- Material for this task -
++++++++++

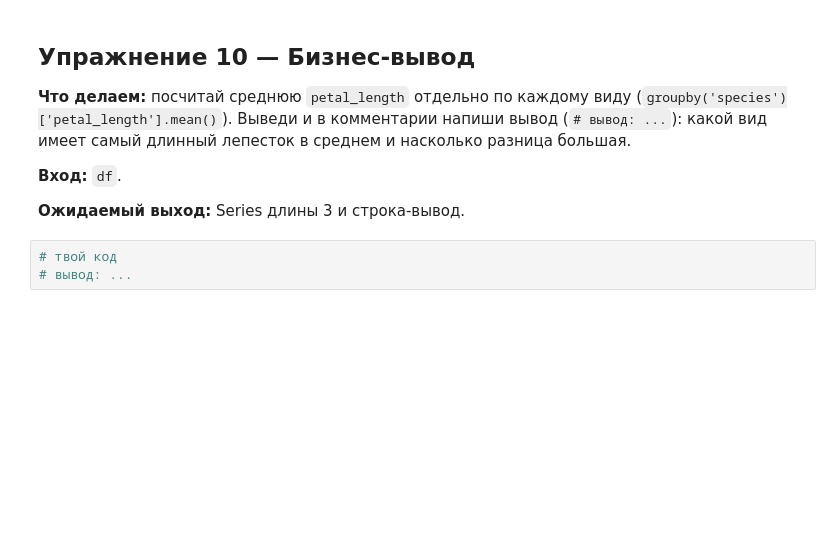
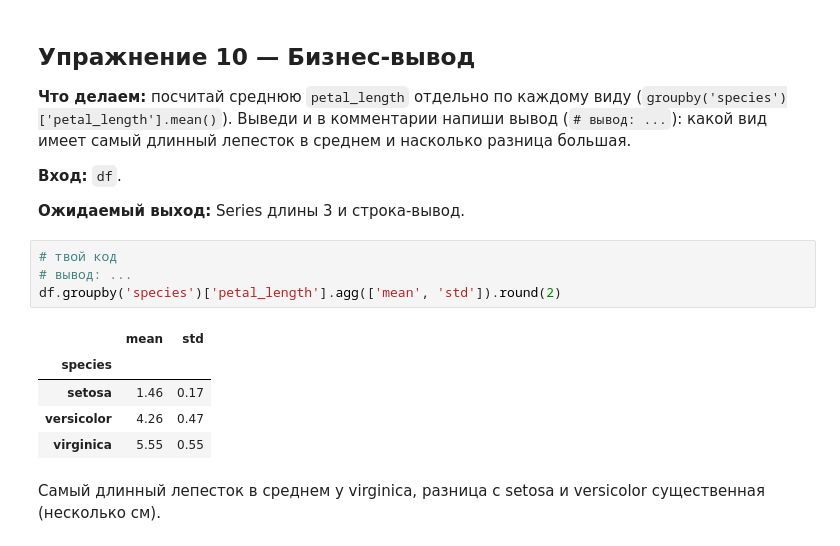
Before and after one commit to kokontsev/mentoring-course, a Jupyter notebook: week_07/00_pandas_numpy_primer_practice.ipynb, the cells around one changed output. Saved outputs shown, nothing was run; the diff lists cells and outputs as text; blank space fills up the shorter version.

```diff
--- a/week_07/00_pandas_numpy_primer_practice.ipynb
+++ b/week_07/00_pandas_numpy_primer_practice.ipynb
@@ -146,3 +223,12 @@ X_norm = ...
 # %%
 # твой код
 # вывод: ...
+df.groupby('species')['petal_length'].agg(['mean', 'std']).round(2)
+# %% [output]
+|  | mean | std |
+| species |  |  |
+| setosa | 1.46 | 0.17 |
+| versicolor | 4.26 | 0.47 |
+| virginica | 5.55 | 0.55 |
+# %% [markdown]
+Самый длинный лепесток в среднем у virginica, разница с setosa и versicolor существенная (несколько см).
```
Also changed, not shown: parts of 17 cells of this notebook, 3 other files.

++++++++++

- Action item -
Restate, word for word, all of the material above, leaving out the images.

- Result for this task -
Before and after one commit to kokontsev/mentoring-course, a Jupyter notebook: week_07/00_pandas_numpy_primer_practice.ipynb, the cells around one changed output. Saved outputs shown, nothing was run; the diff lists cells and outputs as text; blank space fills up the shorter version.

```diff
--- a/week_07/00_pandas_numpy_primer_practice.ipynb
+++ b/week_07/00_pandas_numpy_primer_practice.ipynb
@@ -146,3 +223,12 @@ X_norm = ...
 # %%
 # твой код
 # вывод: ...
+df.groupby('species')['petal_length'].agg(['mean', 'std']).round(2)
+# %% [output]
+|  | mean | std |
+| species |  |  |
+| setosa | 1.46 | 0.17 |
+| versicolor | 4.26 | 0.47 |
+| virginica | 5.55 | 0.55 |
+# %% [markdown]
+Самый длинный лепесток в среднем у virginica, разница с setosa и versicolor существенная (несколько см).
```
Also changed, not shown: parts of 17 cells of this notebook, 3 other files.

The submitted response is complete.